**Work to complete:** Return each entry word for word. Leave the images out.
****
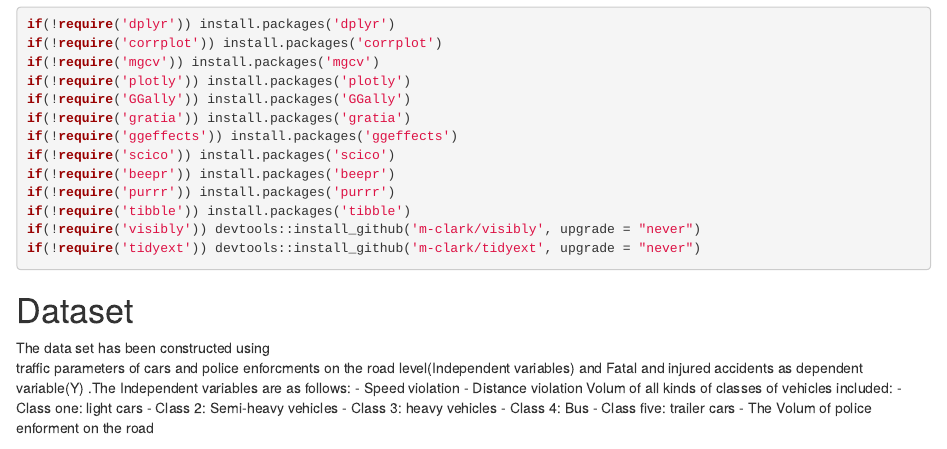
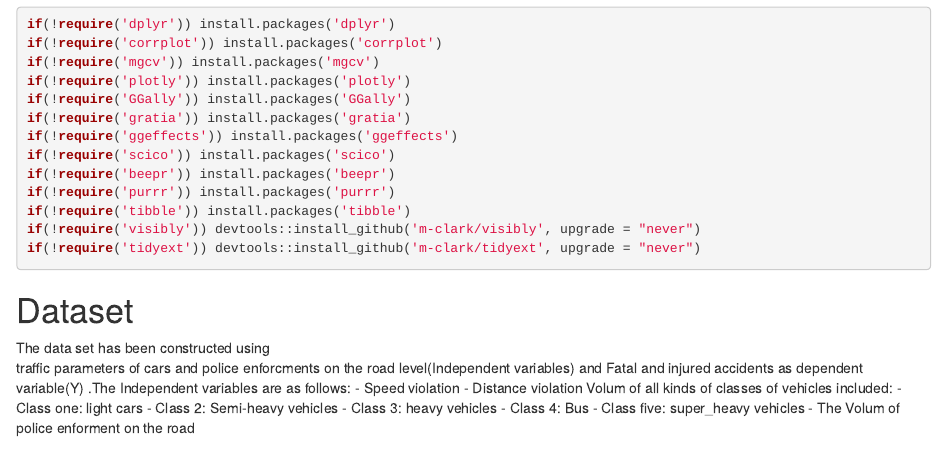
Before and after one commit to alimirzaei1354/Road-Accident-Prediction-with-Generalized-Additive-Models-GAMs-, an R Markdown document (Generalized-Additive-Models Rmd.Rmd): the page in a window 1100 px wide, from 2140 px down. Rendered offline with R 4.5, knitr and Pandoc, with nearby package versions; some code elsewhere in the file could not run offline.

Commit message:
Update Generalized-Additive-Models Rmd.Rmd

```diff
--- a/Generalized-Additive-Models Rmd.Rmd
+++ b/Generalized-Additive-Models Rmd.Rmd
@@ -135,7 +135,7 @@ Volum of all kinds of classes of vehicles included:
 - Class 2: Semi-heavy vehicles
 - Class 3: heavy vehicles
 - Class 4: Bus
-- Class five: trailer cars
+- Class five: super_heavy vehicles
 - The Volum of police enforment on the road
 
 
```
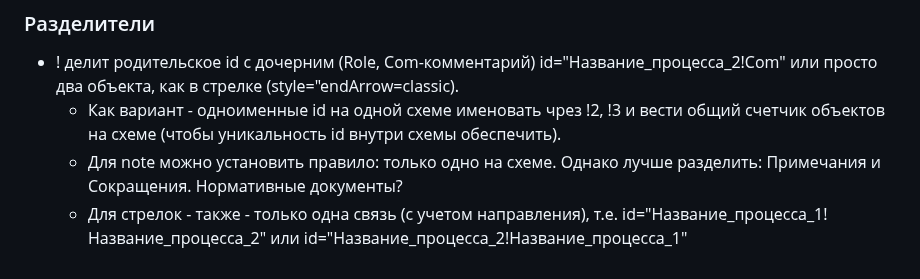
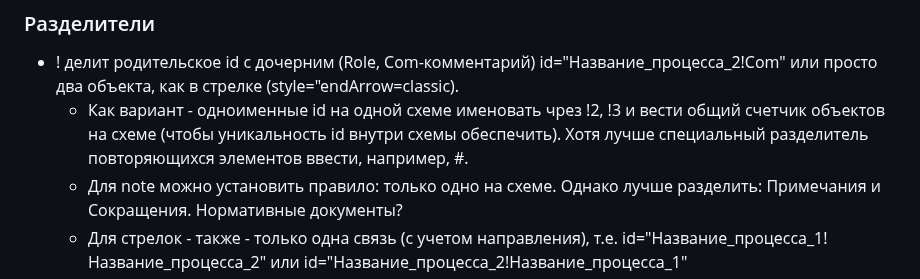
Before and after one commit to bpmbpm/draw-vad, a Markdown page: notation/readme.md, the part around the change. Drawn GitHub-style.

```diff
--- a/notation/readme.md
+++ b/notation/readme.md
@@ -70,7 +70,7 @@ https://www.drawio.com/doc/faq/custom-shapes
 
 ### Разделители
 - ! делит родительское id с дочерним (Role, Com-комментарий) id="Название_процесса_2!Com" или просто два объекта, как в стрелке (style="endArrow=classic).
-  -  Как вариант - одноименные id на одной схеме именовать чрез !2, !3 и вести общий счетчик объектов на схеме (чтобы уникальность id внутри схемы обеспечить).
+  -  Как вариант - одноименные id на одной схеме именовать чрез !2, !3 и вести общий счетчик объектов на схеме (чтобы уникальность id внутри схемы обеспечить). Хотя лучше специальный разделитель повторяющихся элементов ввести, например, #.
   - Для note можно установить правило: только одно на схеме. Однако лучше разделить: Примечания и Сокращения. Нормативные документы?
   - Для стрелок - также - только одна связь (с учетом направления), т.е. id="Название_процесса_1!Название_процесса_2" или id="Название_процесса_2!Название_процесса_1"
 - для отделения кода от названия - что? Пробел или специальный символ?
```
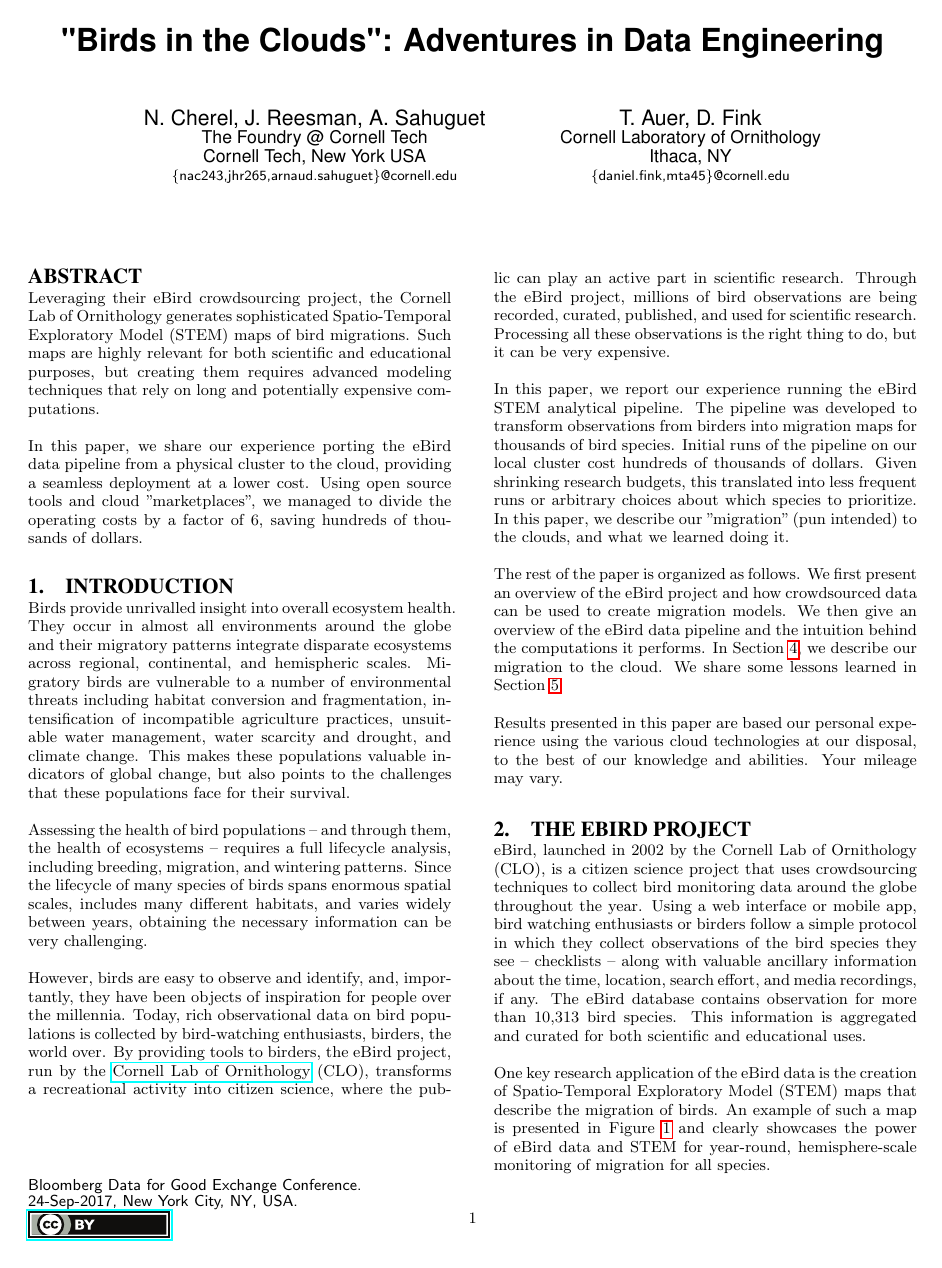
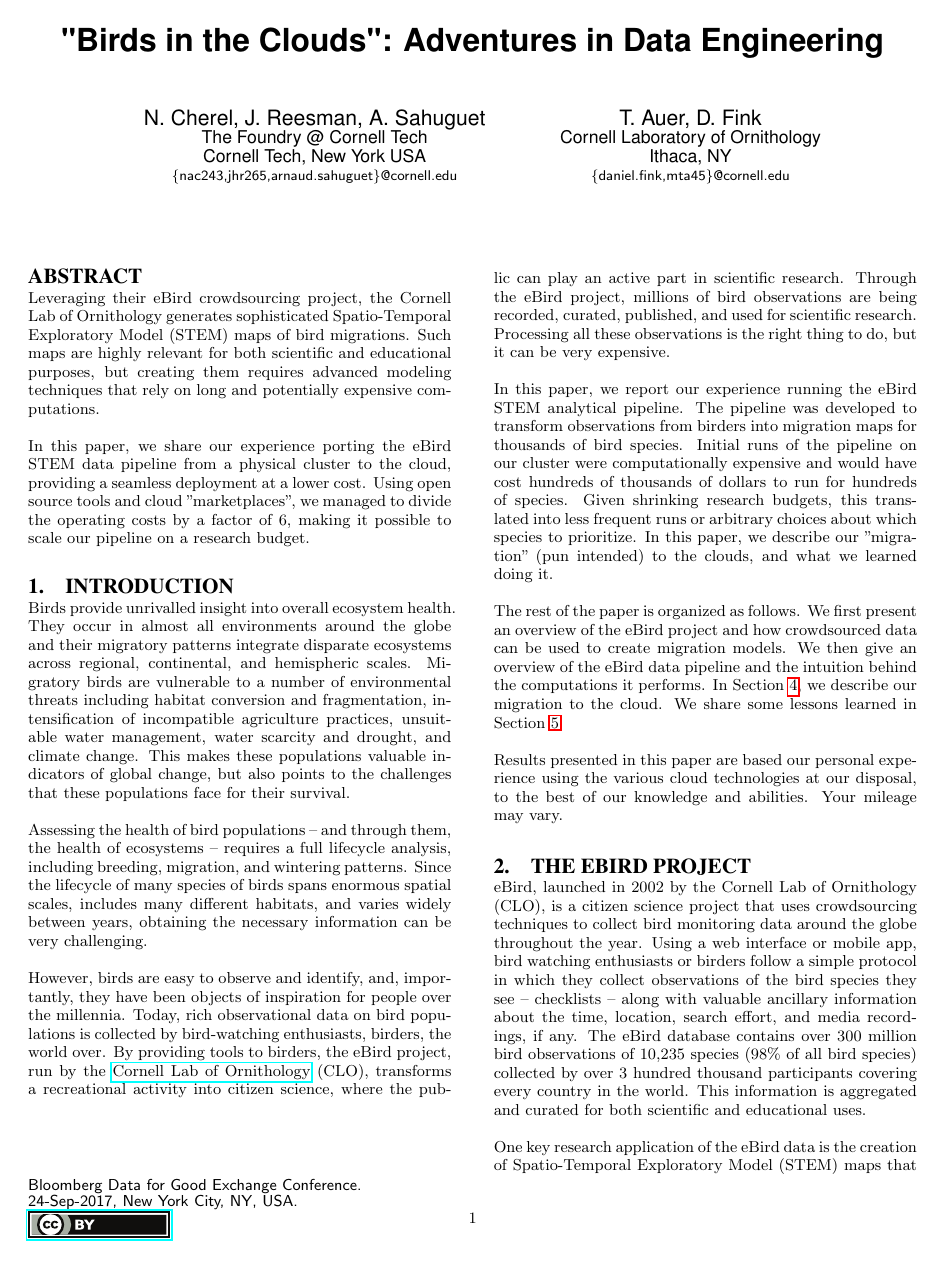
Before and after one commit to sahuguet/d4gx-2017, a LaTeX paper (main.tex): page 1 of 5. Compiled offline with pdfLaTeX.

Commit message:
Daniel's comments

```diff
--- a/main.tex
+++ b/main.tex
@@ -33,7 +33,7 @@ T. Auer,  D. Fink\\
 \maketitle \begin{abstract}
 Leveraging their eBird crowdsourcing project, the Cornell Lab of Ornithology generates sophisticated Spatio-Temporal Exploratory Model (STEM) maps of bird migrations. Such maps are highly relevant for both scientific and educational purposes, but creating them requires advanced modeling techniques that rely on long and potentially expensive computations.
 
-In this paper, we share our experience porting the eBird data pipeline from a physical cluster to the cloud, providing a seamless deployment at a lower cost. Using open source tools and cloud "marketplaces", we managed to divide the operating costs by a factor of 6, saving  hundreds of thousands of dollars.
+In this paper, we share our experience porting the eBird STEM data pipeline from a physical cluster to the cloud, providing a seamless deployment at a lower cost. Using open source tools and cloud "marketplaces", we managed to divide the operating costs by a factor of 6, making it possible to scale our pipeline on a research budget.
 \end{abstract}
 
 \section{Introduction}\label{sec::intro}
@@ -43,16 +43,16 @@ Assessing the health of bird populations -- and through them, the health of ecos
 
 However, birds are easy to observe and identify, and, importantly, they have been objects of inspiration for people over the millennia. Today, rich observational data on bird populations is collected by bird-watching enthusiasts, birders, the world over. By providing tools to birders, the eBird project, run by the \href{http://www.birds.cornell.edu/}{Cornell Lab of Ornithology} (CLO), transforms a recreational activity into citizen science, where the public can play an active part in scientific research. Through the eBird project, millions of bird observations are being recorded, curated, published, and used for scientific research. Processing all these observations is the right thing to do, but it can be very expensive.
 
-In this paper, we report our experience running the eBird STEM analytical pipeline. The pipeline was developed to transform observations from birders into migration maps for thousands of bird species. Initial runs of the pipeline on our local cluster cost hundreds of thousands of dollars. Given shrinking research budgets, this translated into less frequent runs or arbitrary choices about which species to prioritize. In this paper, we describe our "migration" (pun intended) to the clouds, and what we learned doing it.
+In this paper, we report our experience running the eBird STEM analytical pipeline. The pipeline was developed to transform observations from birders into migration maps for thousands of bird species. Initial runs of the pipeline on our cluster were computationally expensive and would have cost hundreds of thousands of dollars to run for hundreds of species. Given shrinking research budgets, this translated into less frequent runs or arbitrary choices about which species to prioritize. In this paper, we describe our "migration" (pun intended) to the clouds, and what we learned doing it.
 
 The rest of the paper is organized as follows. We first present an overview of the eBird project and how crowdsourced data can be used to create migration models. We then give an overview of the eBird data pipeline and the intuition behind the computations it performs. In Section~\ref{sec::migration}, we describe our migration to the cloud. We share some lessons learned in Section~\ref{sec::lessons}.
 
 Results presented in this paper are based our personal experience using the various cloud technologies at our disposal, to the best of our knowledge and abilities. Your mileage may vary.
 
 \section{The eBird Project}\label{sec::ebird}
-eBird, launched in 2002 by the Cornell Lab of Ornithology (CLO), is a citizen science project that uses crowdsourcing techniques to collect bird monitoring data around the globe throughout the year. Using a web interface or mobile app, bird watching enthusiasts or birders follow a simple protocol in which they collect observations of the bird species they see -- checklists -- along with valuable ancillary information about the time, location, search effort, and media recordings, if any. The eBird database contains observation for more than 10,313  bird species. This information is aggregated and curated for both scientific and educational uses.
+eBird, launched in 2002 by the Cornell Lab of Ornithology (CLO), is a citizen science project that uses crowdsourcing techniques to collect bird monitoring data around the globe throughout the year. Using a web interface or mobile app, bird watching enthusiasts or birders follow a simple protocol in which they collect observations of the bird species they see -- checklists -- along with valuable ancillary information about the time, location, search effort, and media recordings, if any. The eBird database contains over 300 million bird observations of 10,235 species (98\% of all bird species) collected by over 3 hundred thousand participants covering every country in the world. This information is aggregated and curated for both scientific and educational uses.
 
-One key research application of the eBird data is the creation of Spatio-Temporal Exploratory Model (STEM) maps that describe the migration of birds. An example of such a map is presented in Figure~\ref{fig::stem} and clearly showcases the power of eBird data and STEM for year-round, hemisphere-scale monitoring of migration for all species.
+One key research application of the eBird data is the creation of Spatio-Temporal Exploratory Model (STEM) maps that describe the migration of birds. An example of such a map~\footnote{Brighter colors indicate areas with higher probability of detecting Wood Thrush on a standardized search.} is presented in Figure~\ref{fig::stem} and clearly showcases the power of eBird data and STEM for year-round, hemisphere-scale monitoring of migration for all species.
 
 The logic behind the STEM modeling and the map creation can be summarized as follows. The location of each checklist is associated with remotely-sensed information on local land cover, water cover, and topography. This generates a suite of approximately 80 variables describing the environment where eBird searches take place. By relating these environmental variables to observed occurrences, STEM makes predictions at unsampled locations and times.
 
```
Also changed, not shown: main.tex (6 more changed lines).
****
**Completed exercise:**
Before and after one commit to alimirzaei1354/Road-Accident-Prediction-with-Generalized-Additive-Models-GAMs-, an R Markdown document (Generalized-Additive-Models Rmd.Rmd): the page in a window 1100 px wide, from 2140 px down. Rendered offline with R 4.5, knitr and Pandoc, with nearby package versions; some code elsewhere in the file could not run offline.

Commit message:
Update Generalized-Additive-Models Rmd.Rmd

```diff
--- a/Generalized-Additive-Models Rmd.Rmd
+++ b/Generalized-Additive-Models Rmd.Rmd
@@ -135,7 +135,7 @@ Volum of all kinds of classes of vehicles included:
 - Class 2: Semi-heavy vehicles
 - Class 3: heavy vehicles
 - Class 4: Bus
-- Class five: trailer cars
+- Class five: super_heavy vehicles
 - The Volum of police enforment on the road
 
 
```
Before and after one commit to bpmbpm/draw-vad, a Markdown page: notation/readme.md, the part around the change. Drawn GitHub-style.

```diff
--- a/notation/readme.md
+++ b/notation/readme.md
@@ -70,7 +70,7 @@ https://www.drawio.com/doc/faq/custom-shapes
 
 ### Разделители
 - ! делит родительское id с дочерним (Role, Com-комментарий) id="Название_процесса_2!Com" или просто два объекта, как в стрелке (style="endArrow=classic).
-  -  Как вариант - одноименные id на одной схеме именовать чрез !2, !3 и вести общий счетчик объектов на схеме (чтобы уникальность id внутри схемы обеспечить).
+  -  Как вариант - одноименные id на одной схеме именовать чрез !2, !3 и вести общий счетчик объектов на схеме (чтобы уникальность id внутри схемы обеспечить). Хотя лучше специальный разделитель повторяющихся элементов ввести, например, #.
   - Для note можно установить правило: только одно на схеме. Однако лучше разделить: Примечания и Сокращения. Нормативные документы?
   - Для стрелок - также - только одна связь (с учетом направления), т.е. id="Название_процесса_1!Название_процесса_2" или id="Название_процесса_2!Название_процесса_1"
 - для отделения кода от названия - что? Пробел или специальный символ?
```
Before and after one commit to sahuguet/d4gx-2017, a LaTeX paper (main.tex): page 1 of 5. Compiled offline with pdfLaTeX.

Commit message:
Daniel's comments

```diff
--- a/main.tex
+++ b/main.tex
@@ -33,7 +33,7 @@ T. Auer,  D. Fink\\
 \maketitle \begin{abstract}
 Leveraging their eBird crowdsourcing project, the Cornell Lab of Ornithology generates sophisticated Spatio-Temporal Exploratory Model (STEM) maps of bird migrations. Such maps are highly relevant for both scientific and educational purposes, but creating them requires advanced modeling techniques that rely on long and potentially expensive computations.
 
-In this paper, we share our experience porting the eBird data pipeline from a physical cluster to the cloud, providing a seamless deployment at a lower cost. Using open source tools and cloud "marketplaces", we managed to divide the operating costs by a factor of 6, saving  hundreds of thousands of dollars.
+In this paper, we share our experience porting the eBird STEM data pipeline from a physical cluster to the cloud, providing a seamless deployment at a lower cost. Using open source tools and cloud "marketplaces", we managed to divide the operating costs by a factor of 6, making it possible to scale our pipeline on a research budget.
 \end{abstract}
 
 \section{Introduction}\label{sec::intro}
@@ -43,16 +43,16 @@ Assessing the health of bird populations -- and through them, the health of ecos
 
 However, birds are easy to observe and identify, and, importantly, they have been objects of inspiration for people over the millennia. Today, rich observational data on bird populations is collected by bird-watching enthusiasts, birders, the world over. By providing tools to birders, the eBird project, run by the \href{http://www.birds.cornell.edu/}{Cornell Lab of Ornithology} (CLO), transforms a recreational activity into citizen science, where the public can play an active part in scientific research. Through the eBird project, millions of bird observations are being recorded, curated, published, and used for scientific research. Processing all these observations is the right thing to do, but it can be very expensive.
 
-In this paper, we report our experience running the eBird STEM analytical pipeline. The pipeline was developed to transform observations from birders into migration maps for thousands of bird species. Initial runs of the pipeline on our local cluster cost hundreds of thousands of dollars. Given shrinking research budgets, this translated into less frequent runs or arbitrary choices about which species to prioritize. In this paper, we describe our "migration" (pun intended) to the clouds, and what we learned doing it.
+In this paper, we report our experience running the eBird STEM analytical pipeline. The pipeline was developed to transform observations from birders into migration maps for thousands of bird species. Initial runs of the pipeline on our cluster were computationally expensive and would have cost hundreds of thousands of dollars to run for hundreds of species. Given shrinking research budgets, this translated into less frequent runs or arbitrary choices about which species to prioritize. In this paper, we describe our "migration" (pun intended) to the clouds, and what we learned doing it.
 
 The rest of the paper is organized as follows. We first present an overview of the eBird project and how crowdsourced data can be used to create migration models. We then give an overview of the eBird data pipeline and the intuition behind the computations it performs. In Section~\ref{sec::migration}, we describe our migration to the cloud. We share some lessons learned in Section~\ref{sec::lessons}.
 
 Results presented in this paper are based our personal experience using the various cloud technologies at our disposal, to the best of our knowledge and abilities. Your mileage may vary.
 
 \section{The eBird Project}\label{sec::ebird}
-eBird, launched in 2002 by the Cornell Lab of Ornithology (CLO), is a citizen science project that uses crowdsourcing techniques to collect bird monitoring data around the globe throughout the year. Using a web interface or mobile app, bird watching enthusiasts or birders follow a simple protocol in which they collect observations of the bird species they see -- checklists -- along with valuable ancillary information about the time, location, search effort, and media recordings, if any. The eBird database contains observation for more than 10,313  bird species. This information is aggregated and curated for both scientific and educational uses.
+eBird, launched in 2002 by the Cornell Lab of Ornithology (CLO), is a citizen science project that uses crowdsourcing techniques to collect bird monitoring data around the globe throughout the year. Using a web interface or mobile app, bird watching enthusiasts or birders follow a simple protocol in which they collect observations of the bird species they see -- checklists -- along with valuable ancillary information about the time, location, search effort, and media recordings, if any. The eBird database contains over 300 million bird observations of 10,235 species (98\% of all bird species) collected by over 3 hundred thousand participants covering every country in the world. This information is aggregated and curated for both scientific and educational uses.
 
-One key research application of the eBird data is the creation of Spatio-Temporal Exploratory Model (STEM) maps that describe the migration of birds. An example of such a map is presented in Figure~\ref{fig::stem} and clearly showcases the power of eBird data and STEM for year-round, hemisphere-scale monitoring of migration for all species.
+One key research application of the eBird data is the creation of Spatio-Temporal Exploratory Model (STEM) maps that describe the migration of birds. An example of such a map~\footnote{Brighter colors indicate areas with higher probability of detecting Wood Thrush on a standardized search.} is presented in Figure~\ref{fig::stem} and clearly showcases the power of eBird data and STEM for year-round, hemisphere-scale monitoring of migration for all species.
 
 The logic behind the STEM modeling and the map creation can be summarized as follows. The location of each checklist is associated with remotely-sensed information on local land cover, water cover, and topography. This generates a suite of approximately 80 variables describing the environment where eBird searches take place. By relating these environmental variables to observed occurrences, STEM makes predictions at unsampled locations and times.
 
```
Also changed, not shown: main.tex (6 more changed lines).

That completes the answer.